(Web document revisions)
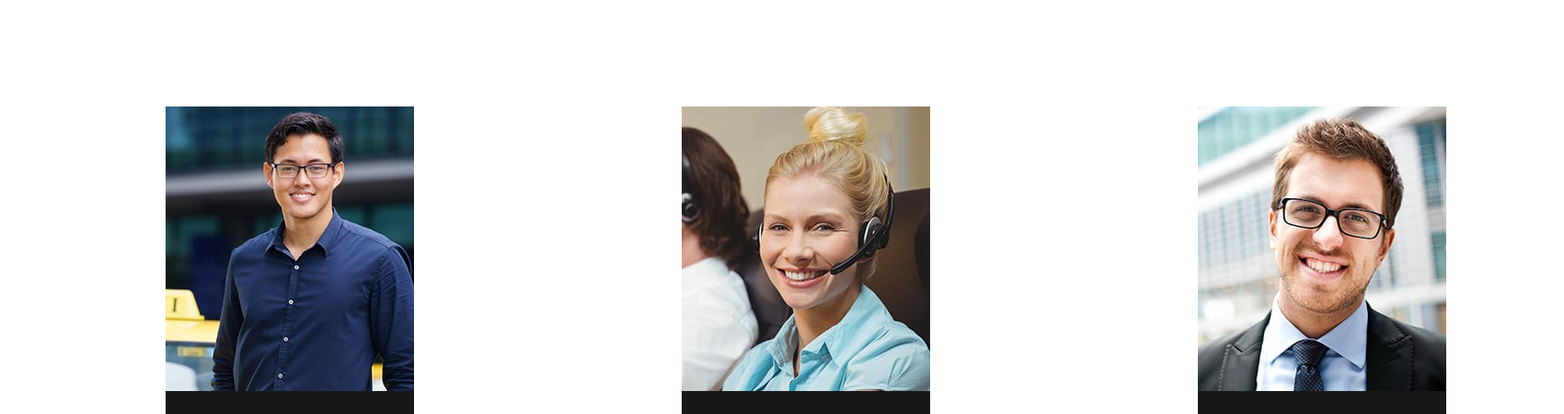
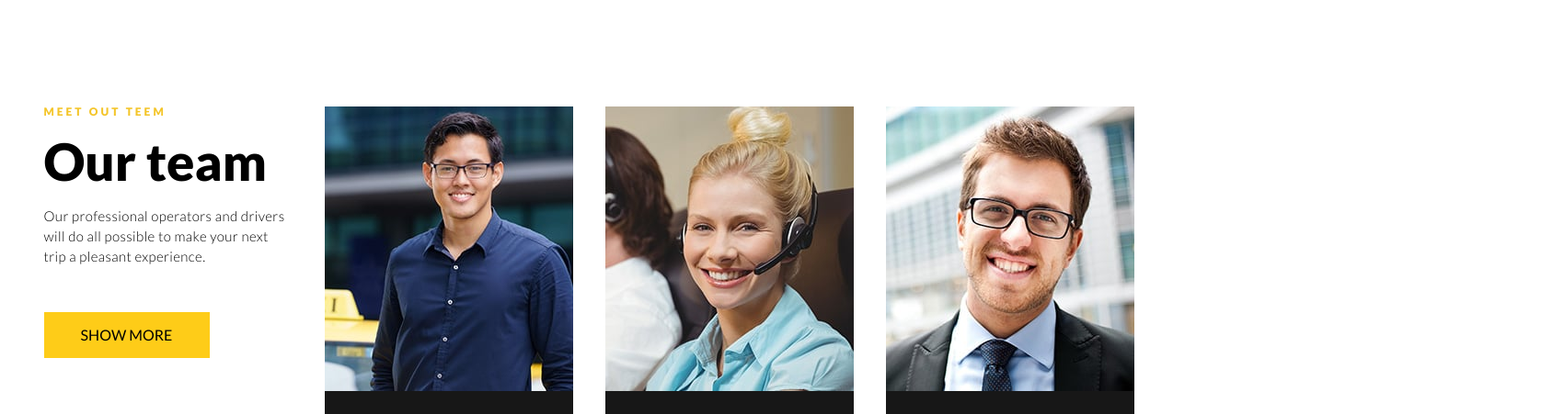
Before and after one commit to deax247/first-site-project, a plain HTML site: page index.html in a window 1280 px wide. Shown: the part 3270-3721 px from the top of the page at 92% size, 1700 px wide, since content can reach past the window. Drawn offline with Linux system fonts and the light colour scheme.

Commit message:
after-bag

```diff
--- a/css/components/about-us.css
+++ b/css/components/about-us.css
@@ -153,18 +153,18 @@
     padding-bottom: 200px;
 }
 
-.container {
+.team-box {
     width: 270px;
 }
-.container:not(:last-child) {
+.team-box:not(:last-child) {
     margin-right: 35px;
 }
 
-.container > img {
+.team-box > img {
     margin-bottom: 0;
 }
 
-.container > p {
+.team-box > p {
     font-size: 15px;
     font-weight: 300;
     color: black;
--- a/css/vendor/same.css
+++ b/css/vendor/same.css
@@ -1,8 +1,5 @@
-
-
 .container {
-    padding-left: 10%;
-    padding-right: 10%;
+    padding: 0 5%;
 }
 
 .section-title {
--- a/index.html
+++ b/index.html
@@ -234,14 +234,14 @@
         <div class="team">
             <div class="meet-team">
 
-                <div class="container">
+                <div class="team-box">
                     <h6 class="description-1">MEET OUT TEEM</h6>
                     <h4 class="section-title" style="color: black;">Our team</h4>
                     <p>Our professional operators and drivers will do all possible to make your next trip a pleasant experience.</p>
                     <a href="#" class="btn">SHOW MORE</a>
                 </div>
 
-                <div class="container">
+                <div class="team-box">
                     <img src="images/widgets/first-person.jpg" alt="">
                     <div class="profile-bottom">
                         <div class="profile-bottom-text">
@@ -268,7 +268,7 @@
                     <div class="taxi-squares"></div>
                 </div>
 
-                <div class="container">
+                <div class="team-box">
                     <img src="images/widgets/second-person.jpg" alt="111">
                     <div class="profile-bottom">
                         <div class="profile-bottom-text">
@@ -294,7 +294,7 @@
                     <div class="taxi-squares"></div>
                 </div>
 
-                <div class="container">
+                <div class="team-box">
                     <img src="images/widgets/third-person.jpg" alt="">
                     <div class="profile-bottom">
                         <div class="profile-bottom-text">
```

What the task asks
All entries must be output unchanged, with every picture omitted.

Output for this task
Before and after one commit to deax247/first-site-project, a plain HTML site: page index.html in a window 1280 px wide. Shown: the part 3270-3721 px from the top of the page at 92% size, 1700 px wide, since content can reach past the window. Drawn offline with Linux system fonts and the light colour scheme.

Commit message:
after-bag

```diff
--- a/css/components/about-us.css
+++ b/css/components/about-us.css
@@ -153,18 +153,18 @@
     padding-bottom: 200px;
 }
 
-.container {
+.team-box {
     width: 270px;
 }
-.container:not(:last-child) {
+.team-box:not(:last-child) {
     margin-right: 35px;
 }
 
-.container > img {
+.team-box > img {
     margin-bottom: 0;
 }
 
-.container > p {
+.team-box > p {
     font-size: 15px;
     font-weight: 300;
     color: black;
--- a/css/vendor/same.css
+++ b/css/vendor/same.css
@@ -1,8 +1,5 @@
-
-
 .container {
-    padding-left: 10%;
-    padding-right: 10%;
+    padding: 0 5%;
 }
 
 .section-title {
--- a/index.html
+++ b/index.html
@@ -234,14 +234,14 @@
         <div class="team">
             <div class="meet-team">
 
-                <div class="container">
+                <div class="team-box">
                     <h6 class="description-1">MEET OUT TEEM</h6>
                     <h4 class="section-title" style="color: black;">Our team</h4>
                     <p>Our professional operators and drivers will do all possible to make your next trip a pleasant experience.</p>
                     <a href="#" class="btn">SHOW MORE</a>
                 </div>
 
-                <div class="container">
+                <div class="team-box">
                     <img src="images/widgets/first-person.jpg" alt="">
                     <div class="profile-bottom">
                         <div class="profile-bottom-text">
@@ -268,7 +268,7 @@
                     <div class="taxi-squares"></div>
                 </div>
 
-                <div class="container">
+                <div class="team-box">
                     <img src="images/widgets/second-person.jpg" alt="111">
                     <div class="profile-bottom">
                         <div class="profile-bottom-text">
@@ -294,7 +294,7 @@
                     <div class="taxi-squares"></div>
                 </div>
 
-                <div class="container">
+                <div class="team-box">
                     <img src="images/widgets/third-person.jpg" alt="">
                     <div class="profile-bottom">
                         <div class="profile-bottom-text">
```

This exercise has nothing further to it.